The first step in our process is Project Discovery Stage. We take the time to learn about the client’s business, their goals, and what they need the software to do. This information forms the basis of our solution design.
Once we have a clear understanding of the requirements, we start to develop the solution. We use various techniques and tools to create high-quality software that meets clients' needs.
Throughout the development process, we keep the client updated on our progress. We also provide regular feedback so they can see how the software is coming along.
Once the software is complete, we test its final version to ensure it meets all the requirements. Once the client is happy with the software, we deploy it and provide support as needed.
It takes genuine expertise and group effort to transport one idea into life. For that, you should find a proven software company with one contact person gifted with people skills who can rally the troops when necessary.
A mutually beneficial process is when a client hires one IT company - not many. A client can be better assured that one software team will do their best for the most optimal software development organizational structure that is both time-efficient and cost-effective. After all, a single manager can target the results more accurately.
At Onix, we offer a wide range of IT services, from extreme programming and systems development to software design. Thus, if you require a professional team to kickstart your project with a properly chosen SDCL model and see the power of PMs for your product’s successful launch, just drop us a line, and we’ll get back to you soon.
The software development process is a set of activities to create a software product. These activities can be divided into four main categories: requirements gathering, design, implementation and testing, and deployment to release.
There are several different types of software development models, each with its advantages and disadvantages. The most common models are the waterfall, the spiral, the iterative, the prototyping, and the incremental software development models.
There is no one-size-fits-all answer to this question. The best model for your project will depend on several factors, including the project's size and complexity, your team's needs, and the delivery timeline.
A software development kit (SDK) is a set of tools that helps you develop applications for a specific platform.

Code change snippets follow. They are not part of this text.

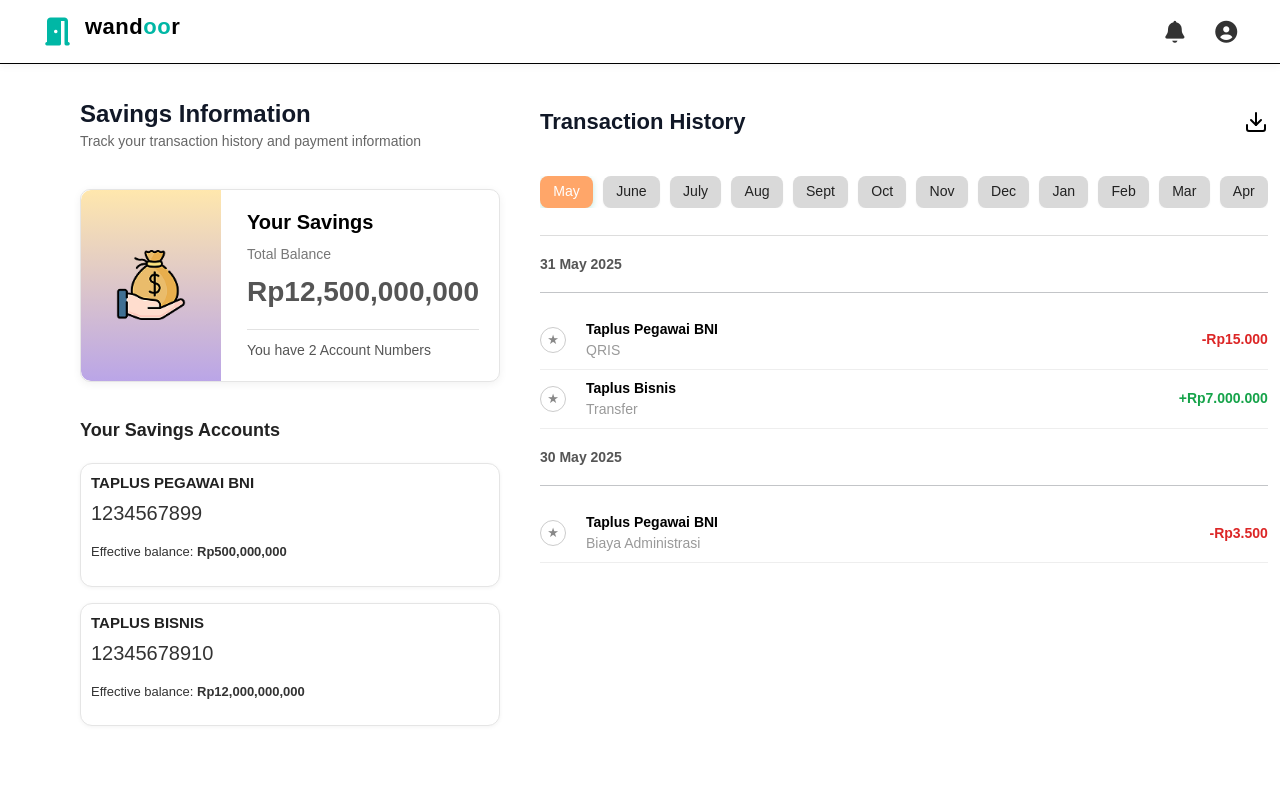
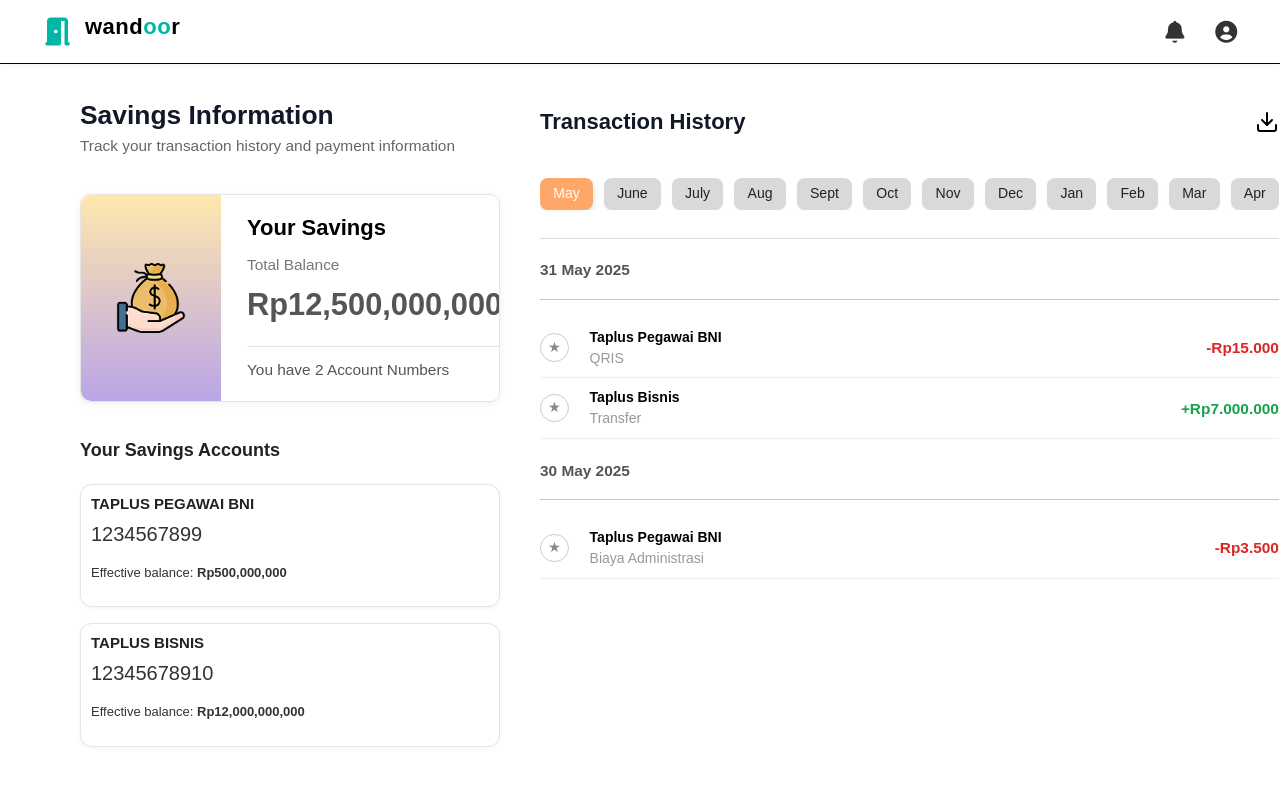
Before and after one commit to kelompok-3-odp343/Client-Side, a React (Vite) app: page /savings in a window 1280 px wide. Shown: the top 786 px of the page. Built offline with nearby package versions, Linux system fonts and the light colour scheme; no server answers.

Commit message:
fix: rapikan skala halaman pension funds

```diff
--- a/src/features/pension-funds/styles/pension-funds.css
+++ b/src/features/pension-funds/styles/pension-funds.css
@@ -3,19 +3,15 @@
   font-family: "Poppins", sans-serif;
   min-height: 100vh;
   overflow: auto;
-  /* Pastikan konten bisa bergulir jika diperlukan */
 }
 
 /* ======== LAYOUT UTAMA ======== */
 .pension-fund-container {
   display: flex;
-  gap: 40px;
-  padding: 100px 80px 60px;
-  /* offset dari navbar */
-  max-width: 1400px;
+  gap: 2.5rem;
+  padding: 6.25rem 5rem 3.75rem;
   margin: 0 auto;
   align-items: stretch;
-  /* Menyelaraskan tinggi antara kiri dan kanan */
 }
 
 /* ======== LEFT SIDE ======== */
@@ -23,22 +19,21 @@
   flex: 1;
   display: flex;
   flex-direction: column;
-  gap: 28px;
-  min-width: 420px;
+  gap: 1.75rem;
+  min-width: 26.25rem;
   max-width: 100%;
-  /* Pastikan kontainer bisa mengalir sesuai ukuran */
 }
 
 .section-header .lg-title {
-  font-size: 24px;
+  font-size: 1.5rem;
   font-weight: 700;
   margin: 0;
 }
 
 .section-header .lg-sub {
-  font-size: 14px;
+  font-size: 0.875rem;
   color: #666;
-  margin-top: 2px;
+  margin-top: 0.125rem;
 }
 
 /* ======== PENSION FUND SUMMARY CARD ======== */
@@ -46,18 +41,17 @@
   display: flex;
   align-items: center;
   background: #fff;
-  border-radius: 10px;
-  box-shadow: 0 2px 8px rgba(0, 0, 0, 0.06);
+  border-radius: 0.625rem;
+  box-shadow: 0 0.125rem 0.5rem rgba(0, 0, 0, 0.06);
   overflow: hidden;
-  border: 1px solid #e5e5e5;
+  border: 0.0625rem solid #e5e5e5;
   width: 100%;
-  max-width: 600px;
   transition: all 0.2s ease;
 }
 
 .pension-fund-summary-card.fancy:hover {
-  transform: translateY(-2px);
-  box-shadow: 0 4px 12px rgba(0, 0, 0, 0.08);
+  transform: translateY(-0.125rem);
+  box-shadow: 0 0.25rem 0.75rem rgba(0, 0, 0, 0.08);
 }
 
 .pension-fund-summary-left {
@@ -67,103 +61,100 @@
   display: flex;
   justify-content: center;
   align-items: center;
-  border-top-left-radius: 10px;
-  border-bottom-left-radius: 10px;
+  border-top-left-radius: 0.625rem;
+  border-bottom-left-radius: 0.625rem;
 }
 
 .pension-fund-icon-circle img {
-  width: 80px;
+  width: 5rem;
   height: auto;
-  /* Pastikan ukuran ikon tidak merusak layout */
 }
 
 .pension-fund-summary-right {
   flex: 1;
-  padding: 24px 30px;
+  padding: 1.5rem 1.875rem;
   display: flex;
   flex-direction: column;
   justify-content: center;
   height: 100%;
-  /* Pastikan kanan memiliki tinggi penuh */
 }
 
 .summary-title {
-  font-size: 20px;
+  font-size: 1.25rem;
   font-weight: 700;
   color: #000;
-  margin-bottom: 10px;
+  margin-bottom: 0.625rem;
 }
 
 .summary-label {
-  font-size: 14px;
+  font-size: 0.875rem;
   color: #777;
   margin: 0;
 }
 
 .summary-balance {
-  font-size: 28px;
+  font-size: 1.75rem;
   font-weight: 700;
-  margin: 6px 0;
+  margin: 0.375rem 0;
 }
 
 .summary-divider {
   width: 100%;
-  height: 1px;
+  height: 0.0625rem;
   background: #e2e2e2;
-  margin: 10px 0;
+  margin: 0.625rem 0;
 }
 
 .summary-sub {
-  font-size: 14px;
+  font-size: 0.875rem;
   color: #555;
   margin: 0;
 }
 
 /* ======== YOUR PENSION FUNDS ======== */
 .your-pension-title {
-  font-size: 18px;
+  font-size: 1.125rem;
   font-weight: 700;
-  margin-top: 20px;
+  margin-top: 1.25rem;
 }
 
 .pension-fund-grid {
   display: flex;
-  gap: 20px;
+  gap: 1.25rem;
   flex-wrap: wrap;
-  max-width: 600px;
 }
 
 /* ======== ACCOUNT NUMBER CARD ======== */
 .account-number-card {
   background: #fff;
-  border: 1px solid #e5e5e5;
-  border-radius: 12px;
-  padding: 20px;
-  box-shadow: 0 1px 4px rgba(0, 0, 0, 0.05);
+  border: 0.0625rem solid #e5e5e5;
+  border-radius: 0.75rem;
+  padding: 1.25rem;
+  box-shadow: 0 0.0625rem 0.25rem rgba(0, 0, 0, 0.05);
   width: 100%;
   transition: 0.2s ease;
-  margin-bottom: 20px;
+  margin-bottom: 1.25rem;
 }
 
 .account-number-card:hover {
-  transform: translateY(-3px);
-  box-shadow: 0 4px 12px rgba(0, 0, 0, 0.08);
+  transform: translateY(-0.1875rem);
+  box-shadow: 0 0.25rem 0.75rem rgba(0, 0, 0, 0.08);
 }
 
 .account-number-header {
   display: flex;
   flex-direction: column;
-  gap: 10px;
-  margin-bottom: 12px;
+  gap: 0.625rem;
+  margin-bottom: 0.75rem;
 }
 
 .account-title {
-  font-size: 16px;
+  font-size: 1rem;
   font-weight: 600;
 }
 
 .account-number {
-  font-size: 14px;
+  font-size: 0.875rem;
   color: #888;
 }
 
@@ -174,7 +165,7 @@
 .account-balance p {
   display: flex;
   justify-content: space-between;
-  margin: 8px 0;
+  margin: 0.5rem 0;
   color: #333;
 }
 
@@ -185,18 +176,15 @@
 /* ======== ACCOUNT NUMBER GRID ======== */
 .account-number-grid {
   display: flex;
-  gap: 20px;
+  gap: 1.25rem;
   justify-content: flex-start;
-  margin-top: 20px;
+  margin-top: 1.25rem;
 }
 
 .account-number-column {
   flex: 1 1 45%;
-  /* Membagi ruang menjadi 2 kolom (45% lebar) */
-  min-width: 100px;
-  /* Membatasi lebar minimal */
-  max-width: 450px;
-  /* Membatasi lebar maksimal */
+  min-width: 6.25rem;
+  max-width: 28rem;
 }
 
 /* ======== RIGHT SIDE ======== */
@@ -205,10 +193,8 @@
   display: flex;
   flex-direction: column;
   justify-content: flex-start;
-  /* Menjaga konten berada di atas */
   height: 100%;
-  margin-top: 30px;
-  /* Menjamin tinggi bagian kanan sesuai tinggi bagian kiri */
+  margin-top: 1.875rem;
 }
 
 .transaction-header {
@@ -226,26 +212,23 @@
 .months {
   display: flex;
   flex-wrap: nowrap;
-  /* Prevent wrapping */
-  gap: 10px;
-  margin: 18px 0 12px;
+  gap: 0.625rem;
+  margin: 1.125rem 0 0.75rem;
   justify-content: flex-start;
   overflow-x: auto;
-  /* Allows scrolling horizontally if buttons overflow */
 }
 
 .month-btn {
   border: none;
-  padding: 6px 14px;
-  border-radius: 8px;
-  font-size: 13px;
+  padding: 0.375rem 0.875rem;
+  border-radius: 0.5rem;
+  font-size: 0.8125rem;
   font-weight: 500;
   background: #f4f4f4;
   cursor: pointer;
   transition: all 0.2s ease;
-  box-shadow: 0 1px 2px rgba(0, 0, 0, 0.05);
+  box-shadow: 0 0.0625rem 0.125rem rgba(0, 0, 0, 0.05);
   white-space: nowrap;
-  /* Prevent wrapping of text */
 }
 
 .month-btn:hover {
@@ -256,80 +239,81 @@
   background: #ffe9b0;
   color: #fff;
   font-weight: 600;
-  box-shadow: 0 2px 6px rgba(0, 168, 132, 0.25);
+  box-shadow: 0 0.125rem 0.375rem rgba(0, 168, 132, 0.25);
 }
 
 /* ======== TRANSACTION LIST ======== */
 .transaction-list {
-  border-top: 1px solid #ddd;
+  border-top: 0.0625rem solid #ddd;
 }
 
 .transaction-group {
-  margin-top: 18px;
+  margin-top: 1.125rem;
 }
 
 .transaction-date {
   font-weight: 600;
-  font-size: 14px;
-  margin-bottom: 6px;
+  font-size: 0.875rem;
+  margin-bottom: 0.375rem;
 }
 
 .transaction-item {
   display: flex;
   justify-content: space-between;
   align-items: center;
-  padding: 8px 0;
-  border-bottom: 1px solid #eee;
+  padding: 0.5rem 0;
+  border-bottom: 0.0625rem solid #eee;
 }
 
 .tx-left {
   display: flex;
   align-items: center;
-  gap: 10px;
+  gap: 0.625rem;
 }
 
 .tx-icon {
-  width: 26px;
-  height: 26px;
+  width: 1.625rem;
+  height: 1.625rem;
   border-radius: 50%;
-  border: 1px solid #ccc;
+  border: 0.0625rem solid #ccc;
   display: flex;
   align-items: center;
   justify-content: center;
-  font-size: 13px;
+  font-size: 0.8125rem;
   color: #888;
 }
 
 .tx-type {
   font-weight: 600;
-  font-size: 14px;
+  font-size: 0.875rem;
   color: #000;
 }
 
 .tx-detail {
-  font-size: 12px;
+  font-size: 0.75rem;
   color: #999;
 }
 
 .tx-amount {
   font-weight: 600;
-  font-size: 14px;
+  font-size: 0.875rem;
   color: #222;
 }
 
 /* ======== NO TRANSACTION TEXT ======== */
 .no-tx {
   color: #777;
-  font-size: 14px;
+  font-size: 0.875rem;
   text-align: center;
-  margin-top: 20px;
+  margin-top: 1.25rem;
 }
 
-/* ======== MEDIA QUERIES ======== */
-@media (max-width: 768px) {
+/* ======== RESPONSIVE ======== */
+@media (max-width: 48rem) {
   .pension-fund-container {
     flex-direction: column;
-    gap: 20px;
+    gap: 1.25rem;
+    padding: 4rem 1.5rem;
   }
 
   .pension-fund-left,
@@ -338,7 +322,15 @@
   }
 
   .month-btn {
-    padding: 6px 12px;
-    font-size: 12px;
+    padding: 0.375rem 0.75rem;
+    font-size: 0.75rem;
+  }
+
+  .account-number-grid {
+    flex-direction: column;
+  }
+
+  .account-number-column {
+    max-width: 100%;
   }
 }
```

For example, the Android SDK provides tools for developing Android apps.
There are many ways to accelerate the software development process. Still, some standard techniques include:
- Using agile methodology: This approach helps teams work more efficiently by breaking projects down into smaller pieces and completing them in iterations.
- Automating repetitive tasks: Automation can help save time on often repeated tasks, such as testing and builds.
- Setting up a continuous integration/delivery pipeline: This can help team members get feedback on their work more quickly and make pushing code changes into production easier.
- Implementing DevOps practices: Adopting DevOps practices such as infrastructure as code and automation can help speed up the software development process by making it easier to provision resources and deploy code changes.
- Using containers: Containers can help package dependencies and isolate applications, making it easier to deploy and test code changes.
- Using cloud-based services: Cloud-based services can provide on-demand resources that can be used to speed up the software development process.